*** Begin section ***
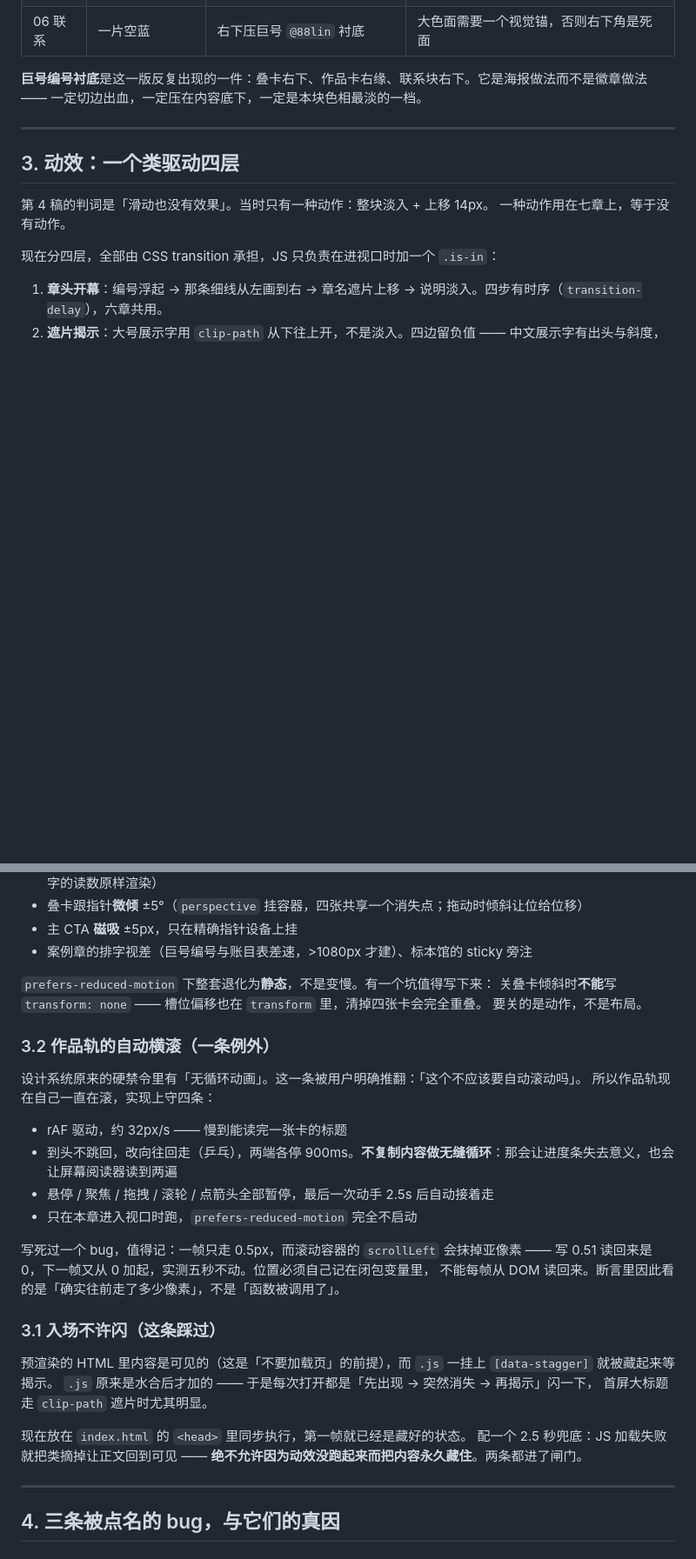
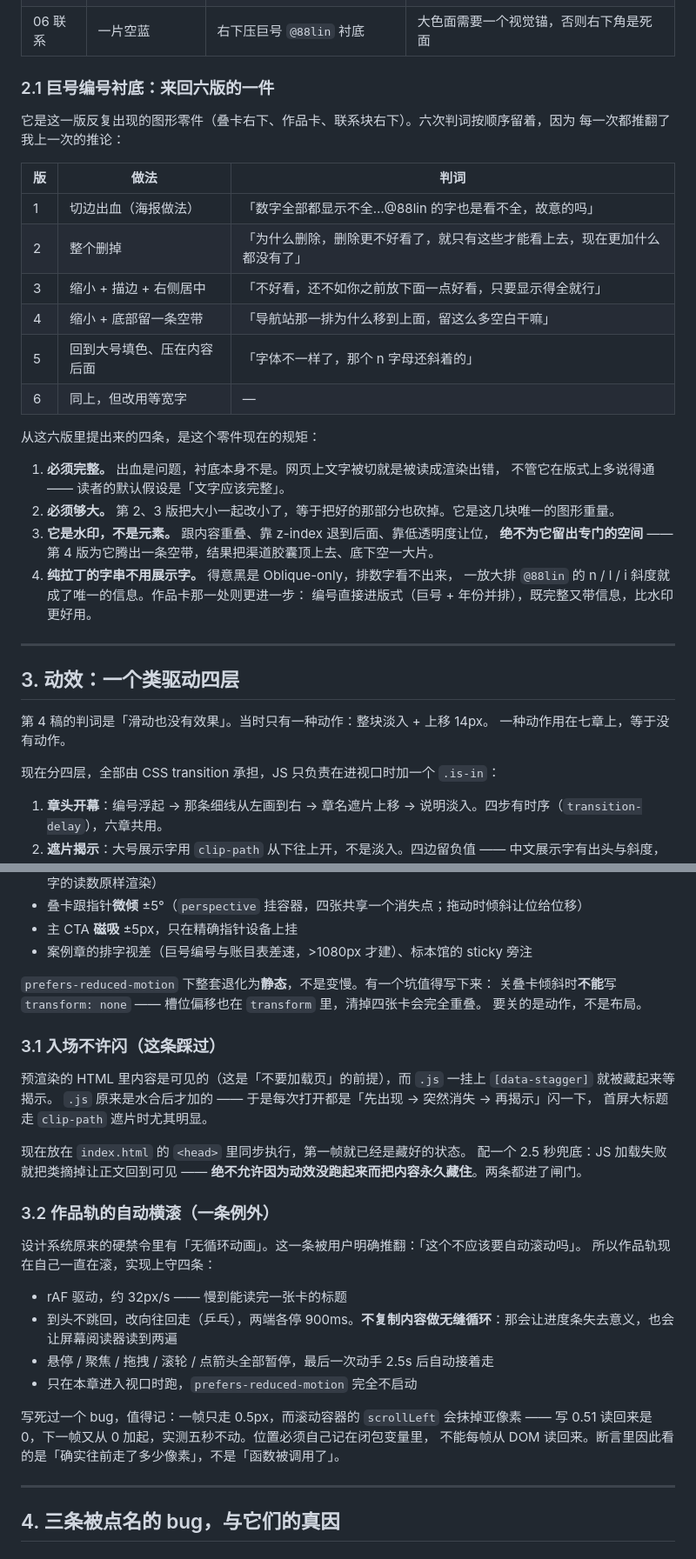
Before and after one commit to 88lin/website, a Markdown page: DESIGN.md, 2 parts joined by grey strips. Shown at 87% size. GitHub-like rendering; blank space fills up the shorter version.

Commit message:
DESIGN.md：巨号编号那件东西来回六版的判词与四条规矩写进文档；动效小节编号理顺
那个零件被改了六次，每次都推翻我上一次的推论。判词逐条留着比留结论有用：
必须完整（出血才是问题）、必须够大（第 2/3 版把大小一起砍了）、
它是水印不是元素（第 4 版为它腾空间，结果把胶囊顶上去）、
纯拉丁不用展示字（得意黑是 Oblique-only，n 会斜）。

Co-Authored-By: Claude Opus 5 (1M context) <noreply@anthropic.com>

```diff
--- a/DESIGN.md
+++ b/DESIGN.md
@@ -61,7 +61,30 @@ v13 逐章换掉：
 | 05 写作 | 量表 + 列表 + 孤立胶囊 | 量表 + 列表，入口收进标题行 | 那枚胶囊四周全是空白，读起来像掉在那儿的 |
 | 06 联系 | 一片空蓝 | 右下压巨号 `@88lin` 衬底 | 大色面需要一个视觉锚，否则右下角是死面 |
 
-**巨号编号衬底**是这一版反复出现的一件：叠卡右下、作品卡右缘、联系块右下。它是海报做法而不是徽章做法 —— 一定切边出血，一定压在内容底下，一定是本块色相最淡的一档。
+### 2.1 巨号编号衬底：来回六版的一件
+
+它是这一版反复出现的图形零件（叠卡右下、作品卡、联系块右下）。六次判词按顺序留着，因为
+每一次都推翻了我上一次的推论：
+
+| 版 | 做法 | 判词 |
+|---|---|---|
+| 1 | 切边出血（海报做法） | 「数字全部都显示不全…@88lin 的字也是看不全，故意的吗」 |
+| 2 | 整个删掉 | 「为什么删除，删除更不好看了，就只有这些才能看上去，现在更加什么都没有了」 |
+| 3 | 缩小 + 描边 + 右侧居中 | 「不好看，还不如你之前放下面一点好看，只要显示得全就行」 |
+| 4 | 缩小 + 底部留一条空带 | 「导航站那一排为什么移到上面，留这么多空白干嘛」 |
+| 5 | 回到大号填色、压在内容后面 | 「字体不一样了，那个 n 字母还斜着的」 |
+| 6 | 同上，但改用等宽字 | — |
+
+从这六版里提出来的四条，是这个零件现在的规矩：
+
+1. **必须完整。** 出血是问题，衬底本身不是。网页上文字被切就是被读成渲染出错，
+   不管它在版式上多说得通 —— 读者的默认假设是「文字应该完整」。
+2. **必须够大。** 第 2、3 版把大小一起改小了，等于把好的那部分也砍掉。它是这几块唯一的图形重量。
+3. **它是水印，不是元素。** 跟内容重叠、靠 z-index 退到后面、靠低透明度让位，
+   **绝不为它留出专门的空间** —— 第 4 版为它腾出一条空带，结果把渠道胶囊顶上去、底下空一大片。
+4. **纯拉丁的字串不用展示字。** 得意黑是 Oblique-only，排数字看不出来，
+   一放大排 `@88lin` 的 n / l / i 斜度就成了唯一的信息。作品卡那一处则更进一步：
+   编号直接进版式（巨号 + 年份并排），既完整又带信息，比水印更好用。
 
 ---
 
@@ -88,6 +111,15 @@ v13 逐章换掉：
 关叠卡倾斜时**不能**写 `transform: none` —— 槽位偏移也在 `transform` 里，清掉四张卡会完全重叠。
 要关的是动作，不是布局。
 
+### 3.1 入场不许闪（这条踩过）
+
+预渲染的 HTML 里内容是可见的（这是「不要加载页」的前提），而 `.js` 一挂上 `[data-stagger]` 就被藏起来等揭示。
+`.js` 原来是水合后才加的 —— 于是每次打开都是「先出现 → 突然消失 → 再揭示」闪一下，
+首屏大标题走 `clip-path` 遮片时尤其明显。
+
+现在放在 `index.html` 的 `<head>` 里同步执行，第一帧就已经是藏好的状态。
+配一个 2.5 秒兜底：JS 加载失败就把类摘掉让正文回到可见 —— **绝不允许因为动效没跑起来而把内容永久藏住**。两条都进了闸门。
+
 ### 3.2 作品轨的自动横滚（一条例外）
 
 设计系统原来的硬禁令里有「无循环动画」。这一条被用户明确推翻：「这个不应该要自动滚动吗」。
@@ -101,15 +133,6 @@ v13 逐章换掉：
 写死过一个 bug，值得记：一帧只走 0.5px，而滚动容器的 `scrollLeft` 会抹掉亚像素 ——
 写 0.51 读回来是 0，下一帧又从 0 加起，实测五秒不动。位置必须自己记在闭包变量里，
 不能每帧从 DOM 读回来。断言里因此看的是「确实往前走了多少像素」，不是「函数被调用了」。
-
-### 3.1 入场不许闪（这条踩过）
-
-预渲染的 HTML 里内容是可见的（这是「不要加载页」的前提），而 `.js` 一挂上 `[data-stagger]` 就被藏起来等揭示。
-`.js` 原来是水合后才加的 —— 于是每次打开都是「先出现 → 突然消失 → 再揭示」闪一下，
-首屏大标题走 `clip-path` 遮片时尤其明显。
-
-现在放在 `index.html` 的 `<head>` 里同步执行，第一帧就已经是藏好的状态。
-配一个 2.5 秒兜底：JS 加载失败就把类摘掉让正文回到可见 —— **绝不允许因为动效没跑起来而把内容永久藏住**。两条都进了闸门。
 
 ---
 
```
*** End section ***
From the entries above, pull out each line that includes "遮片时尤其明显".

+首屏大标题走 `clip-path` 遮片时尤其明显。
-首屏大标题走 `clip-path` 遮片时尤其明显。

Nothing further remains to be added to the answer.